* Work request
Print every entry again exactly, with no pictures.
· · · · ·
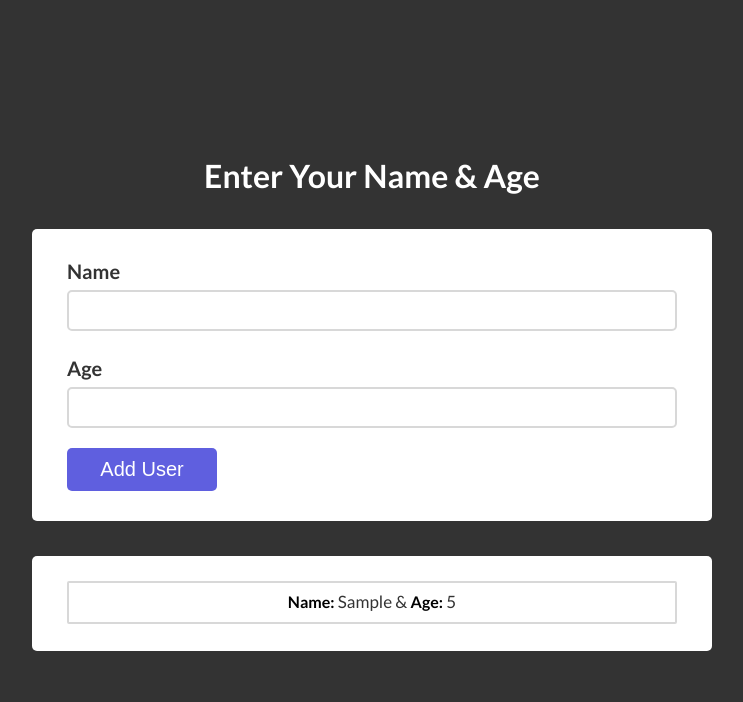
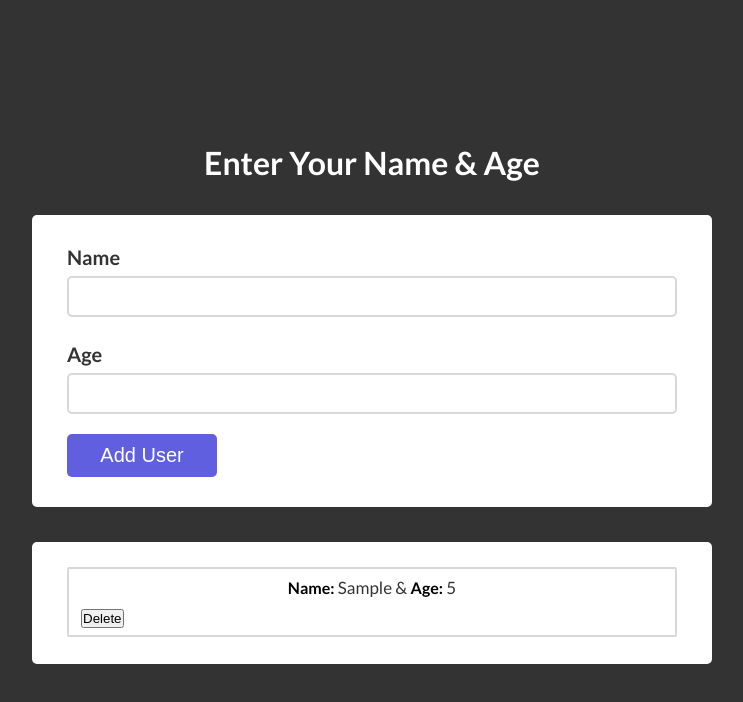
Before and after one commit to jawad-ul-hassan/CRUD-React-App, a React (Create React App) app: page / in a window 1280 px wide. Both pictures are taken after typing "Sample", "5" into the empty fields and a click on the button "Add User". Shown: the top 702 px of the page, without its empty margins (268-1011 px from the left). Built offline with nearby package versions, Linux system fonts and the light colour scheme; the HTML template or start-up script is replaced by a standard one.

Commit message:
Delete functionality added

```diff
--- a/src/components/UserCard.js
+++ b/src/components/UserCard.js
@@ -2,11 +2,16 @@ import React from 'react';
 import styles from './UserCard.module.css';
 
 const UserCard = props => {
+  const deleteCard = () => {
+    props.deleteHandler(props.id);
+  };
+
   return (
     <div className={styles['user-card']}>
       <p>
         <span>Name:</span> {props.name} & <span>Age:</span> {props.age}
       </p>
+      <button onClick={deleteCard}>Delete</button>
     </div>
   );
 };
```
· · · · ·
* Response to this task
Before and after one commit to jawad-ul-hassan/CRUD-React-App, a React (Create React App) app: page / in a window 1280 px wide. Both pictures are taken after typing "Sample", "5" into the empty fields and a click on the button "Add User". Shown: the top 702 px of the page, without its empty margins (268-1011 px from the left). Built offline with nearby package versions, Linux system fonts and the light colour scheme; the HTML template or start-up script is replaced by a standard one.

Commit message:
Delete functionality added

```diff
--- a/src/components/UserCard.js
+++ b/src/components/UserCard.js
@@ -2,11 +2,16 @@ import React from 'react';
 import styles from './UserCard.module.css';
 
 const UserCard = props => {
+  const deleteCard = () => {
+    props.deleteHandler(props.id);
+  };
+
   return (
     <div className={styles['user-card']}>
       <p>
         <span>Name:</span> {props.name} & <span>Age:</span> {props.age}
       </p>
+      <button onClick={deleteCard}>Delete</button>
     </div>
   );
 };
```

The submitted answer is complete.